A quarter of a million Montrealers count themselves as having roots from Italy. Now, Pointe-a-Calliere Museum is profiling the community and how it has shaped the city in a new show called Italian Montréal. Drawing on loaned treasures from local families, the show touches on culinary traditions and how first-generation families fared after arriving in the city. And you can also check out Pointe-a-Calliere's train-themed show, A Railroad to Dreams.
And if you don't want to leave the house, several museums are still offering virtual shows... including the MAC, which has updated and expanded their sensational exhibit on Leonard Cohen, A Crack in Everything. Cohen gave his bliessing for the show, which features pieces inspired by his life and work, back in 2015, and it went on display around the time of passing in 2017. The show has been enriched for online viewing, available until February 2024.

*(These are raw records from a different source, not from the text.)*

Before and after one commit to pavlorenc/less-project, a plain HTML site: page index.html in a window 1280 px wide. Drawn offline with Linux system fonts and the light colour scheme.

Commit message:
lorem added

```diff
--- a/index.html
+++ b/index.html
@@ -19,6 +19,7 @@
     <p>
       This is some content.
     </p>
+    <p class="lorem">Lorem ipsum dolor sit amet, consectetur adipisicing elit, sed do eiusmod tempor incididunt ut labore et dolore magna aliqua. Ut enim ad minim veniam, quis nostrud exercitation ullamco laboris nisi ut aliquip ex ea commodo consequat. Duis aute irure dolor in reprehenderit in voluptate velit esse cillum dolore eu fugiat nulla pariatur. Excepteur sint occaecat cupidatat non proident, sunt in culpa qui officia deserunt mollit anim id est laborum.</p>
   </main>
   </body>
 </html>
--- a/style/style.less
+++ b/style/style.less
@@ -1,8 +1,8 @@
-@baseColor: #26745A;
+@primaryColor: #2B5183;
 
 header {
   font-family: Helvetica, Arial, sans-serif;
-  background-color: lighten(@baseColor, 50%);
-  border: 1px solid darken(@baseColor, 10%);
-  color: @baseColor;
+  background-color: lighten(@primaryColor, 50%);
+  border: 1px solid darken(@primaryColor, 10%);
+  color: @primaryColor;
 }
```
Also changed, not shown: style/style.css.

At the movies: Godzilla vs. Kong features a dust-up between a giant gorilla and a giant lizard. In Netflix's Concrete Cowboy, Idris Elba raises his troubled son (Caleb McLaughlin of Stranger Things) in the gritty cowboy subculture of Philadelphia.
Demi Lovato went from a child performer on Barney & Friends, to Disney Channel starlet to pop icon, but there were more than a few cracks along the way. After a harrowing fall from sobriety and an overdose that nearly took her life, as well as family troubles and mental health struggles, Lovato bares all in a new documentary. Several instalments of Demi Lovato: Dancing with the Devil are on YouTube, with episode one is here.
I started watching Little Birds, an adaptation of one of Anais Nin's books, on Prime. A debutante moves to Tangier to marry a British diplomat. We meet all sorts of characters from all stratas of society, with the backdrop of brewing rebellion in Morocco. It's a sexy and funny show, saturated with colour and gorgeous costumes. I'm also rewatching kooky family sitcom Arrested Development (rest in peace, Jessica Walter)
And a new documentary promises to change the way you see dogs: Stray is a documentary that brings you down to the level of three stray dogs as they go about their lives in Istanbul. It's a remarkable look at how dogs communicate and organize, even go on adventures.